__Exercise__
State how many lines in this listing include the word "Weightlifting", and nothing else.

__Records for the task__
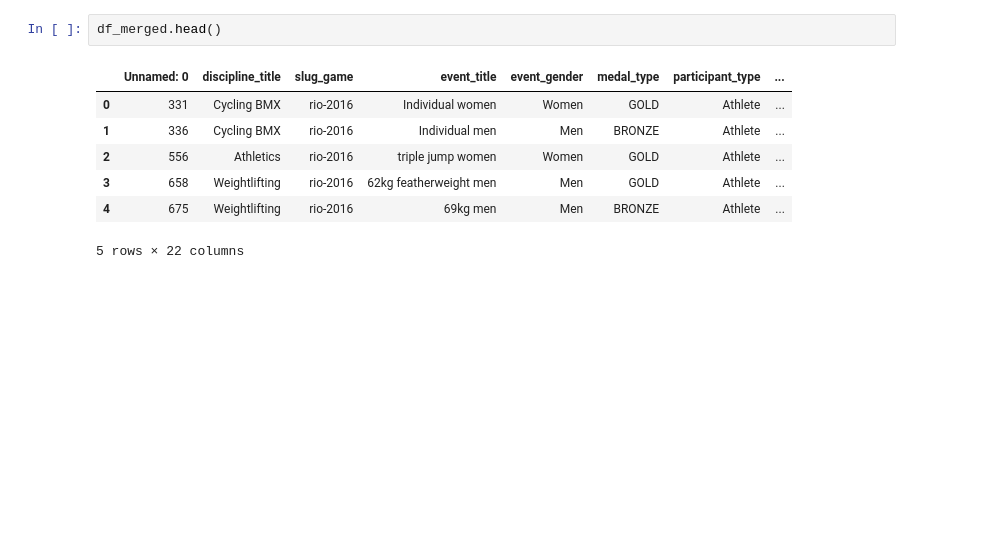
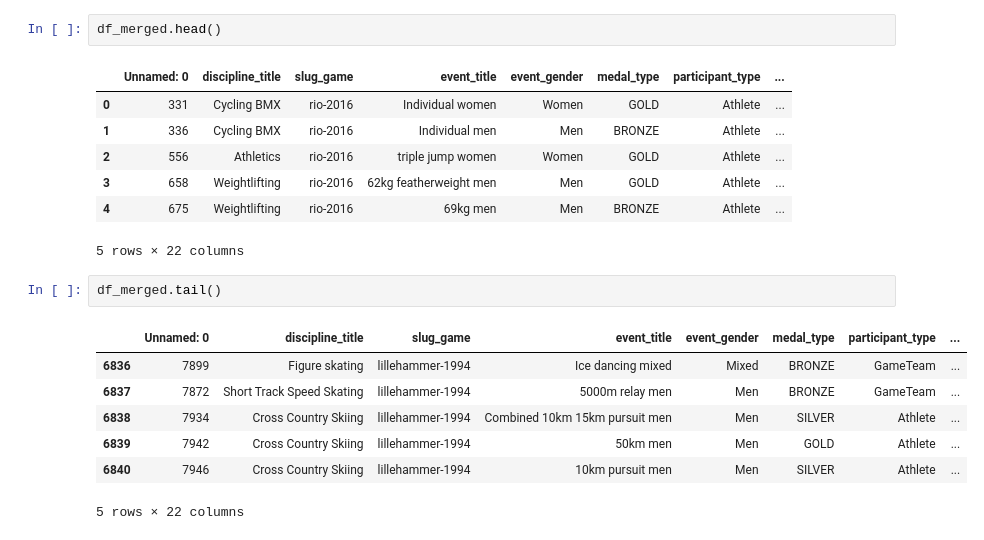
Before and after one commit to AlishaSHM/SMU_PROJECT1_OLYMPICS, a Jupyter notebook: alisha_work/Untitled.ipynb, the cells around one changed output. Saved outputs shown, nothing was run; the diff lists cells and outputs as text; blank space fills up the shorter version.

```diff
--- a/alisha_work/Untitled.ipynb
+++ b/alisha_work/Untitled.ipynb
@@ -195,3 +210,13 @@ df_merged.head()
 | 3 | 658 | Weightlifting | rio-2016 | 62kg featherweight men | Men | GOLD | Athlete | ... |
 | 4 | 675 | Weightlifting | rio-2016 | 69kg men | Men | BRONZE | Athlete | ... |
 5 rows × 22 columns
+# %%
+df_merged.tail()
+# %% [output]
+|  | Unnamed: 0 | discipline_title | slug_game | event_title | event_gender | medal_type | participant_type | ... |
+| 6836 | 7899 | Figure skating | lillehammer-1994 | Ice dancing mixed | Mixed | BRONZE | GameTeam | ... |
+| 6837 | 7872 | Short Track Speed Skating | lillehammer-1994 | 5000m relay men | Men | BRONZE | GameTeam | ... |
+| 6838 | 7934 | Cross Country Skiing | lillehammer-1994 | Combined 10km 15km pursuit men | Men | SILVER | Athlete | ... |
+| 6839 | 7942 | Cross Country Skiing | lillehammer-1994 | 50km men | Men | GOLD | Athlete | ... |
+| 6840 | 7946 | Cross Country Skiing | lillehammer-1994 | 10km pursuit men | Men | SILVER | Athlete | ... |
+5 rows × 22 columns
```
Also changed, not shown: parts of 15 cells of this notebook, 5 other files.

__Answer__
2